While plant CME is actin independent, the authors identify that the 4 evolutionarily ancient octameric TPLATE complex mediates membrane bending against high 5 turgor pressure in plant clathrin-mediated endocytosis.
Clathrin-mediated endocytosis (CME) is a critical eukaryotic cellular process that regulates a 33 wide range of physiological processes, for example, mediating the internalization of receptors 34 and transporters. During CME, a small area of the plasma membrane (PM) invaginates into 35 the cell forming a spherical vesicle against intracellular forces that oppose membrane 36 deformation, like turgor pressure. The mechanisms driving this process in mammalian and 37 yeast systems have been the subject of extensive study for the better part of 5 decades, which 38 has led to the identification of key proteins that provide the force required to overcome these 39 forces.

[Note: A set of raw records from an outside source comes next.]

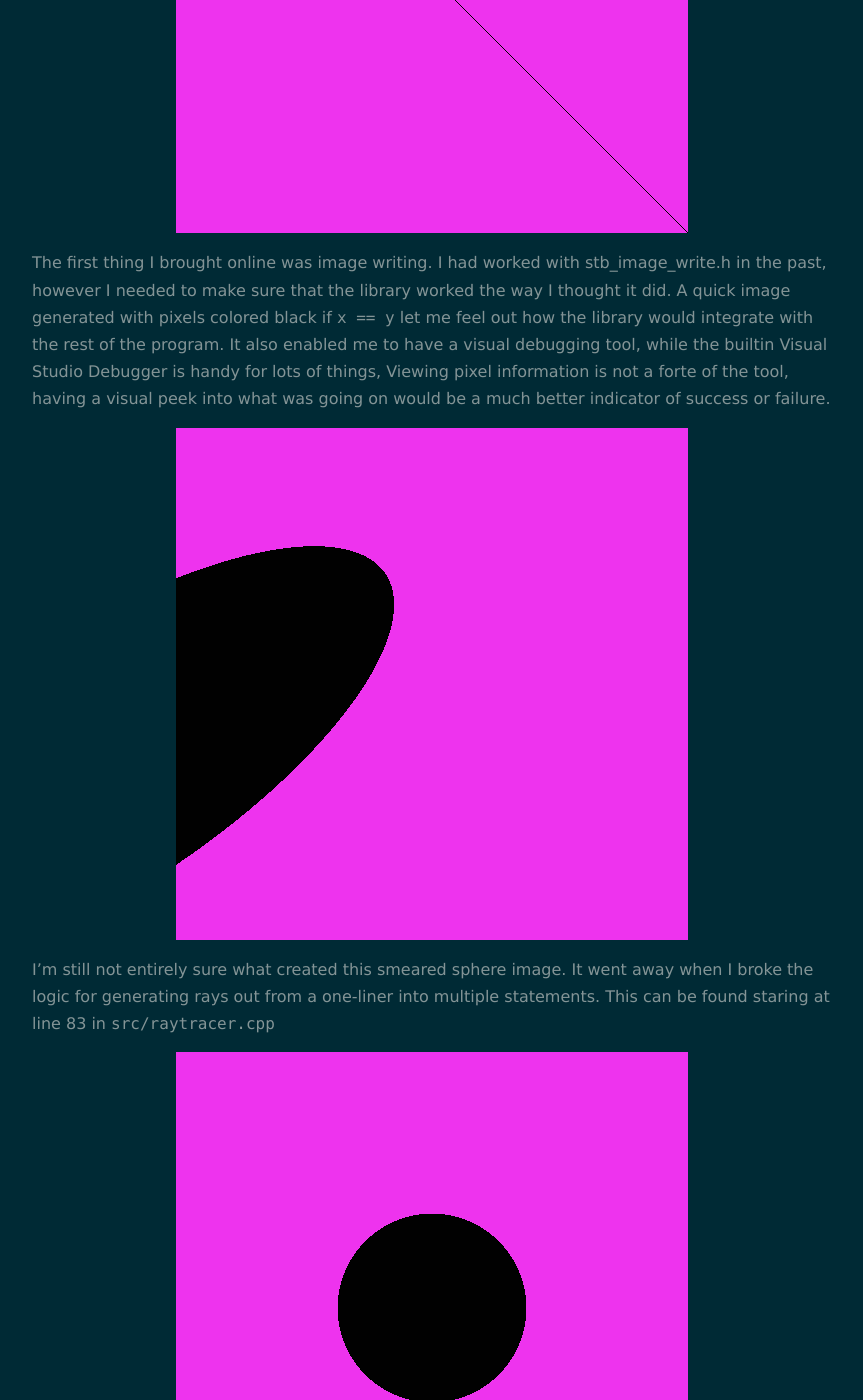
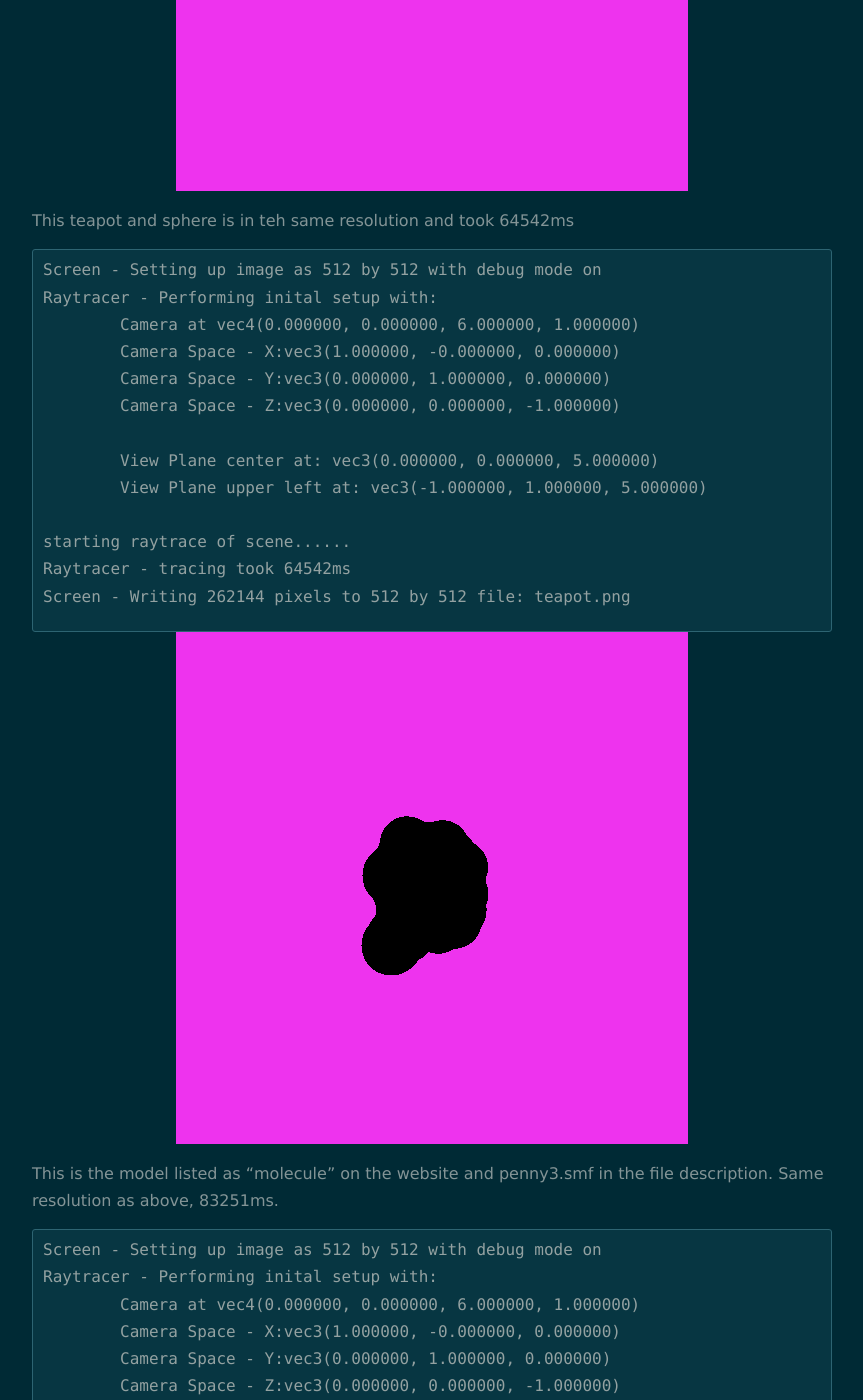
Before and after one commit to TaylorEllington/CS636-CPU-Raytracer, a Jekyll site: the page built from class-site/_posts/2020-04-19-Assignment-1-Basic-Ray-Tracer-With-Spheres-and-Triangle-Meshes.markdown, in a window 1280 px wide and 1400 px high, scrolled down 1696 px. Shown: the whole window, without its empty margins (208-1071 px from the left). Built offline with Jekyll 4.4.1, drawn with Linux system fonts in a browser that asks for light colours; nearby versions of some CDN libraries; some of the changed text lies outside the part shown.

Commit message:
tweaks for new images

```diff
--- a/class-site/_posts/2020-04-19-Assignment-1-Basic-Ray-Tracer-With-Spheres-and-Triangle-Meshes.markdown
+++ b/class-site/_posts/2020-04-19-Assignment-1-Basic-Ray-Tracer-With-Spheres-and-Triangle-Meshes.markdown
@@ -32,6 +32,46 @@
 
 {% endhighlight %}
 
+![Teapot - HW1](/cs636-advanced-rendering-techniques/images/hw_1/teapot.png)
+
+This teapot and sphere is in teh same resolution and took 64542ms
+
+{% highlight text %}
+Screen - Setting up image as 512 by 512 with debug mode on
+Raytracer - Performing inital setup with:
+        Camera at vec4(0.000000, 0.000000, 6.000000, 1.000000)
+        Camera Space - X:vec3(1.000000, -0.000000, 0.000000)
+        Camera Space - Y:vec3(0.000000, 1.000000, 0.000000)
+        Camera Space - Z:vec3(0.000000, 0.000000, -1.000000)
+
+        View Plane center at: vec3(0.000000, 0.000000, 5.000000)
+        View Plane upper left at: vec3(-1.000000, 1.000000, 5.000000)
+
+starting raytrace of scene......
+Raytracer - tracing took 64542ms
+Screen - Writing 262144 pixels to 512 by 512 file: teapot.png
+{% endhighlight %}
+
+
+![Teapot - HW1](/cs636-advanced-rendering-techniques/images/hw_1/penny3.png)
+
+This is the model listed as "molecule" on the website and penny3.smf in the file description. Same resolution as above, 83251ms.
+
+{% highlight text %}
+Screen - Setting up image as 512 by 512 with debug mode on
+Raytracer - Performing inital setup with:
+        Camera at vec4(0.000000, 0.000000, 6.000000, 1.000000)
+        Camera Space - X:vec3(1.000000, -0.000000, 0.000000)
+        Camera Space - Y:vec3(0.000000, 1.000000, 0.000000)
+        Camera Space - Z:vec3(0.000000, 0.000000, -1.000000)
+
+        View Plane center at: vec3(0.000000, 0.000000, 5.000000)
+        View Plane upper left at: vec3(-1.000000, 1.000000, 5.000000)
+
+starting raytrace of scene......
+Raytracer - tracing took 83251ms
+Screen - Writing 262144 pixels to 512 by 512 file: penny3.png
+{% endhighlight %}
 
 Here are some of the other images I generated along the way.
 
```
Also changed, not shown: README.md, class-site/images/hw_1/penny3.png (added), class-site/images/hw_1/teapot.png (added), 3 other files.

Clathrin-mediated endocytosis in plants is an essential process but the underlying mechanisms are poorly understood, not least because of the extreme intracellular turgor pressure acting against the formation of endocytic vesicles. In contrast to other models, plant endocytosis is independent of actin, indicating a mechanistically distinct solution. Here, by using biochemical and advanced microscopy approaches, we show that the plant-specific TPLATE complex acts outside of endocytic vesicles as a mediator of membrane bending. Cells with disrupted TPLATE fail to generate spherical vesicles, and in vitro biophysical assays identified protein domains with membrane bending capability. These results redefine the role of the TPLATE complex as a key component of the evolutionarily distinct mechanism mediating membrane bending against high turgor pressure to drive endocytosis in plant cells. One Sentence Summary While plant CME is actin independent, we identify that the evolutionarily ancient octameric TPLATE complex mediates membrane bending against high turgor pressure in plant clathrin-mediated endocytosis.